> **TASK PROMPT**:
Tell how many lines of the data below have the string "values" in them. Say nothing more.

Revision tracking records
————

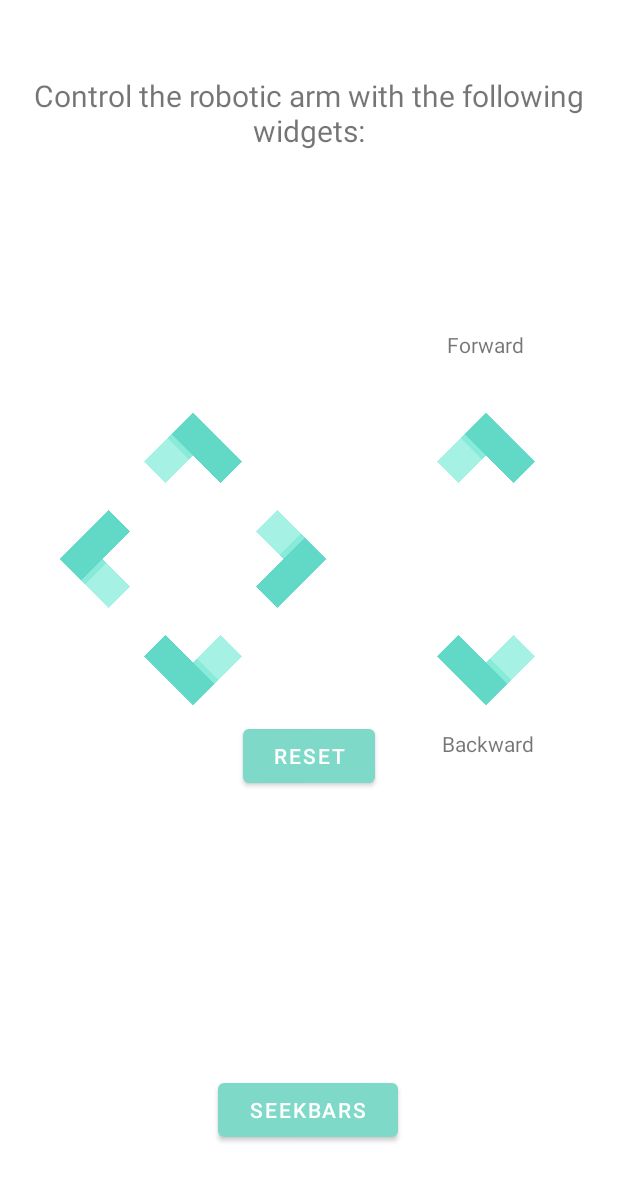
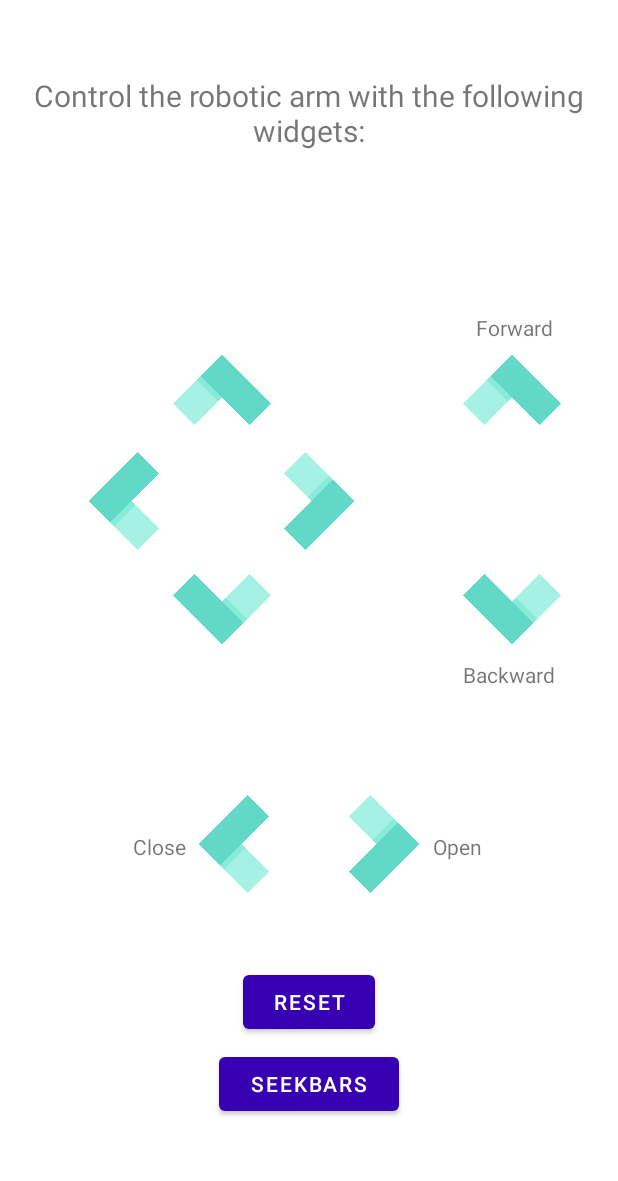
Before and after one commit to ETS-Android3/ArmBot_Java_Android_Studio, an Android app: the layout fragment_controller_buttons.xml on its own in the app's theme, with its tools: preview values and no code run, on a phone screen of 412 x 824 dp. Shown: the top 1181 px of the screen. Run offline under Robolectric (Android 15) with nearby library versions, the phone set to English and light mode, and no system bars.

Commit message:
Upgrade project to 7.0.4 version

```diff
--- a/app/src/main/res/layout/fragment_controller_buttons.xml
+++ b/app/src/main/res/layout/fragment_controller_buttons.xml
@@ -5,6 +5,19 @@
     android:layout_width="match_parent"
     android:layout_height="match_parent"
     tools:context=".ui.controller_buttons.ControllerButtonsFragment">
+
+    <TextView
+        android:id="@+id/textViewUp6"
+        android:layout_width="wrap_content"
+        android:layout_height="wrap_content"
+        android:layout_marginStart="100dp"
+        android:text="@string/controller_open_arrow_text"
+        app:layout_constraintBottom_toBottomOf="parent"
+        app:layout_constraintEnd_toEndOf="parent"
+        app:layout_constraintHorizontal_bias="0.676"
+        app:layout_constraintStart_toStartOf="parent"
+        app:layout_constraintTop_toTopOf="parent"
+        app:layout_constraintVertical_bias="0.689" />
 
     <TextView
         android:id="@+id/configuration_text"
@@ -22,11 +35,12 @@
         android:id="@+id/button"
         android:layout_width="wrap_content"
         android:layout_height="wrap_content"
-        android:layout_marginTop="480dp"
         android:text="@string/controller_reset_button_text"
+        app:layout_constraintBottom_toBottomOf="parent"
         app:layout_constraintEnd_toEndOf="parent"
         app:layout_constraintStart_toStartOf="parent"
-        app:layout_constraintTop_toTopOf="parent" />
+        app:layout_constraintTop_toTopOf="parent"
+        app:layout_constraintVertical_bias="0.83" />
 
     <ImageButton
         android:id="@+id/imageButtonForwardArrow"
@@ -37,10 +51,11 @@
         android:scaleType="fitXY"
         app:layout_constraintBottom_toBottomOf="parent"
         app:layout_constraintEnd_toEndOf="parent"
-        app:layout_constraintHorizontal_bias="0.841"
+        app:layout_constraintHorizontal_bias="0.89"
         app:layout_constraintStart_toStartOf="parent"
         app:layout_constraintTop_toTopOf="parent"
-        app:layout_constraintVertical_bias="0.351" />
+        app:layout_constraintVertical_bias="0.3"
+        tools:ignore="ImageContrastCheck" />
 
     <ImageButton
         android:id="@+id/imageButtonUpArrow"
@@ -51,10 +66,11 @@
         android:scaleType="fitXY"
         app:layout_constraintBottom_toBottomOf="parent"
         app:layout_constraintEnd_toEndOf="parent"
-        app:layout_constraintHorizontal_bias="0.277"
+        app:layout_constraintHorizontal_bias="0.332"
         app:layout_constraintStart_toStartOf="parent"
         app:layout_constraintTop_toTopOf="parent"
-        app:layout_constraintVertical_bias="0.351" />
+        app:layout_constraintVertical_bias="0.3"
+        tools:ignore="ImageContrastCheck" />
 
     <ImageButton
         android:id="@+id/imageButtonLeftArrow"
@@ -66,10 +82,27 @@
         android:scaleType="fitXY"
         app:layout_constraintBottom_toBottomOf="parent"
         app:layout_constraintEnd_toEndOf="parent"
-        app:layout_constraintHorizontal_bias="0.089"
+        app:layout_constraintHorizontal_bias="0.144"
         app:layout_constraintStart_toStartOf="parent"
         app:layout_constraintTop_toTopOf="parent"
-        app:layout_constraintVertical_bias="0.448" />
+        app:layout_constraintVertical_bias="0.397"
+        tools:ignore="ImageContrastCheck" />
+
+    <ImageButton
+        android:id="@+id/imageButtonLeftArrow2"
+        android:layout_width="65dp"
+        android:layout_height="65dp"
+        android:layout_marginEnd="100dp"
+        android:background="@drawable/arrow"
+        android:contentDescription="@string/controller_close_arrow"
+        android:rotation="-90"
+        android:scaleType="fitXY"
+        app:layout_constraintBottom_toBottomOf="parent"
+        app:layout_constraintEnd_toEndOf="parent"
+        app:layout_constraintStart_toStartOf="parent"
+        app:layout_constraintTop_toTopOf="parent"
+        app:layout_constraintVertical_bias="0.699"
+        tools:ignore="ImageContrastCheck" />
 
     <ImageButton
         android:id="@+id/imageButtonDownArrow"
@@ -81,10 +114,11 @@
         android:scaleType="fitXY"
         app:layout_constraintBottom_toBottomOf="parent"
         app:layout_constraintEnd_toEndOf="parent"
-        app:layout_constraintHorizontal_bias="0.277"
+        app:layout_constraintHorizontal_bias="0.332"
         app:layout_constraintStart_toStartOf="parent"
         app:layout_constraintTop_toTopOf="parent"
-        app:layout_constraintVertical_bias="0.546" />
+        app:layout_constraintVertical_bias="0.492"
+        tools:ignore="ImageContrastCheck" />
 
     <ImageButton
         android:id="@+id/imageButtonBackwardArrow"
@@ -96,36 +130,49 @@
         android:scaleType="fitXY"
         app:layout_constraintBottom_toBottomOf="parent"
         app:layout_constraintEnd_toEndOf="parent"
-        app:layout_constraintHorizontal_bias="0.841"
+        app:layout_constraintHorizontal_bias="0.89"
         app:layout_constraintStart_toStartOf="parent"
         app:layout_constraintTop_toTopOf="parent"
-        app:layout_constraintVertical_bias="0.546" />
+        app:layout_constraintVertical_bias="0.492"
+        tools:ignore="ImageContrastCheck" />
 
     <TextView
         android:id="@+id/textView3"
         android:layout_width="wrap_content"
         android:layout_height="wrap_content"
-        android:layout_marginTop="133dp"
+        android:layout_marginTop="90dp"
         android:text="@string/controller_backward_arrow_text"
         app:layout_constraintBottom_toBottomOf="parent"
         app:layout_constraintEnd_toEndOf="parent"
-        app:layout_constraintHorizontal_bias="0.84"
+        app:layout_constraintHorizontal_bias="0.88"
         app:layout_constraintStart_toStartOf="parent"
         app:layout_constraintTop_toTopOf="parent"
-        app:layout_constraintVertical_bias="0.525" />
+        app:layout_constraintVertical_bias="0.49" />
 
     <TextView
         android:id="@+id/textView2"
         android:layout_width="wrap_content"
         android:layout_height="wrap_content"
-        android:layout_marginTop="133dp"
+        android:layout_marginBottom="110dp"
         android:text="@string/controller_forward_arrow_text"
         app:layout_constraintBottom_toBottomOf="parent"
         app:layout_constraintEnd_toEndOf="parent"
-        app:layout_constraintHorizontal_bias="0.827"
+        app:layout_constraintHorizontal_bias="0.88"
         app:layout_constraintStart_toStartOf="parent"
         app:layout_constraintTop_toTopOf="parent"
-        app:layout_constraintVertical_bias="0.129" />
+        app:layout_constraintVertical_bias="0.3" />
+
+    <TextView
+        android:id="@+id/textViewUp5"
+        android:layout_width="wrap_content"
+        android:layout_height="wrap_content"
+        android:layout_marginEnd="200dp"
+        android:text="@string/controller_close_arrow_text"
+        app:layout_constraintBottom_toBottomOf="parent"
+        app:layout_constraintEnd_toEndOf="parent"
+        app:layout_constraintStart_toStartOf="parent"
+        app:layout_constraintTop_toTopOf="parent"
+        app:layout_constraintVertical_bias="0.689" />
 
     <ImageButton
         android:id="@+id/imageButtonRightArrow"
@@ -137,10 +184,27 @@
         android:scaleType="fitXY"
         app:layout_constraintBottom_toBottomOf="parent"
         app:layout_constraintEnd_toEndOf="parent"
-        app:layout_constraintHorizontal_bias="0.465"
+        app:layout_constraintHorizontal_bias="0.52"
         app:layout_constraintStart_toStartOf="parent"
         app:layout_constraintTop_toTopOf="parent"
-        app:layout_constraintVertical_bias="0.448" />
+        app:layout_constraintVertical_bias="0.397"
+        tools:ignore="ImageContrastCheck" />
+
+    <ImageButton
+        android:id="@+id/imageButtonRightArrow2"
+        android:layout_width="65dp"
+        android:layout_height="65dp"
+        android:layout_marginStart="100dp"
+        android:background="@drawable/arrow"
+        android:contentDescription="@string/controller_open_arrow"
+        android:rotation="90"
+        android:scaleType="fitXY"
+        app:layout_constraintBottom_toBottomOf="parent"
+        app:layout_constraintEnd_toEndOf="parent"
+        app:layout_constraintStart_toStartOf="parent"
+        app:layout_constraintTop_toTopOf="parent"
+        app:layout_constraintVertical_bias="0.699"
+        tools:ignore="ImageContrastCheck" />
 
     <Button
         android:id="@+id/buttonSeekbarController"
@@ -151,9 +215,8 @@
         android:text="@string/controller_seekbar_buttons_text"
         app:layout_constraintBottom_toBottomOf="parent"
         app:layout_constraintEnd_toEndOf="parent"
-        app:layout_constraintHorizontal_bias="0.498"
         app:layout_constraintStart_toStartOf="parent"
         app:layout_constraintTop_toTopOf="parent"
-        app:layout_constraintVertical_bias="0.923" />
+        app:layout_constraintVertical_bias="0.9" />
 
 </androidx.constraintlayout.widget.ConstraintLayout>
--- a/app/src/main/res/layout/fragment_controller_seekbars.xml
+++ b/app/src/main/res/layout/fragment_controller_seekbars.xml
@@ -15,10 +15,9 @@
         android:text="@string/controller_buttons_text"
         app:layout_constraintBottom_toBottomOf="parent"
         app:layout_constraintEnd_toEndOf="parent"
-        app:layout_constraintHorizontal_bias="0.498"
         app:layout_constraintStart_toStartOf="parent"
         app:layout_constraintTop_toTopOf="parent"
-        app:layout_constraintVertical_bias="0.932" />
+        app:layout_constraintVertical_bias="0.9" />
 
     <TextView
         android:id="@+id/configuration_text"
@@ -167,9 +166,10 @@
         android:id="@+id/button"
         android:layout_width="wrap_content"
         android:layout_height="wrap_content"
-        android:layout_marginTop="480dp"
         android:text="@string/controller_reset_button_text"
+        app:layout_constraintBottom_toBottomOf="parent"
         app:layout_constraintEnd_toEndOf="parent"
         app:layout_constraintStart_toStartOf="parent"
-        app:layout_constraintTop_toTopOf="parent" />
+        app:layout_constraintTop_toTopOf="parent"
+        app:layout_constraintVertical_bias="0.83" />
 </androidx.constraintlayout.widget.ConstraintLayout>
--- a/app/src/main/res/layout/fragment_home.xml
+++ b/app/src/main/res/layout/fragment_home.xml
@@ -4,17 +4,19 @@
     xmlns:tools="http://schemas.android.com/tools"
     android:layout_width="match_parent"
     android:layout_height="match_parent"
-    tools:context=".ui.home.HomeFragment"
-    android:background="@drawable/home_page_background_image">
+    android:background="@drawable/armbot"
+    tools:context=".ui.home.HomeFragment">
 
     <Button
         android:id="@+id/enter_button"
-        android:layout_width="wrap_content"
-        android:layout_height="wrap_content"
-        android:layout_marginBottom="100dp"
-        android:backgroundTint="@color/purple_500"
+        android:layout_width="125dp"
+        android:layout_height="50dp"
+        android:backgroundTint="@color/blue"
         android:text="@string/home_enter_button"
         app:layout_constraintBottom_toBottomOf="parent"
         app:layout_constraintEnd_toEndOf="parent"
-        app:layout_constraintStart_toStartOf="parent" />
+        app:layout_constraintStart_toStartOf="parent"
+        app:layout_constraintTop_toTopOf="parent"
+        app:layout_constraintVertical_bias="0.78"
+        tools:ignore="TextContrastCheck" />
 </androidx.constraintlayout.widget.ConstraintLayout>
--- a/app/src/main/res/values/colors.xml
+++ b/app/src/main/res/values/colors.xml
@@ -8,4 +8,7 @@
     <color name="black">#FF000000</color>
     <color name="white">#FFFFFFFF</color>
     <color name="light_green">#7ED9C8</color>
+    <color name="blue">#2389EB</color>
+    <color name="dark_blue">#0f056b</color>
+    <color name="dark_purple">#9567DF</color>
 </resources>
--- a/app/src/main/res/values/strings.xml
+++ b/app/src/main/res/values/strings.xml
@@ -28,9 +28,17 @@
     <string name="controller_down_arrow">Down Arrow</string>
     <string name="controller_forward_arrow">Forward Arrow</string>
     <string name="controller_backward_arrow">Backward Arrow</string>
+    <string name="controller_open_arrow">Open Arrow</string>
+    <string name="controller_close_arrow">Close Arrow</string>
 
+    <string name="controller_up_arrow_text">Up</string>
+    <string name="controller_right_arrow_text">Right</string>
+    <string name="controller_left_arrow_text">Left</string>
+    <string name="controller_down_arrow_text">Down</string>
     <string name="controller_forward_arrow_text">Forward</string>
     <string name="controller_backward_arrow_text">Backward</string>
+    <string name="controller_open_arrow_text">Open</string>
+    <string name="controller_close_arrow_text">Close</string>
 
     <string name="controller_seekbar_buttons_text">Seekbars</string>
     <string name="controller_buttons_text">Buttons</string>
--- a/app/src/main/res/values/themes.xml
+++ b/app/src/main/res/values/themes.xml
@@ -2,11 +2,11 @@
     <!-- Base application theme. -->
     <style name="Theme.ArmBot" parent="Theme.MaterialComponents.DayNight.DarkActionBar">
         <!-- Primary brand color. -->
-        <item name="colorPrimary">@color/light_green</item>
+        <item name="colorPrimary">@color/purple_700</item>
         <item name="colorPrimaryVariant">@color/purple_700</item>
         <item name="colorOnPrimary">@color/white</item>
         <!-- Secondary brand color. -->
-        <item name="colorSecondary">@color/teal_200</item>
+        <item name="colorSecondary">@color/blue</item>
         <item name="colorSecondaryVariant">@color/teal_700</item>
         <item name="colorOnSecondary">@color/black</item>
         <!-- Status bar color. -->
```
Also changed, not shown: app/src/main/res/drawable/armbot.png (added), app/src/main/res/drawable/armbot_final_logo.PNG (added), app/src/main/res/drawable/armbot_image.PNG (added).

————

> **YOUR RESPONSE**:
7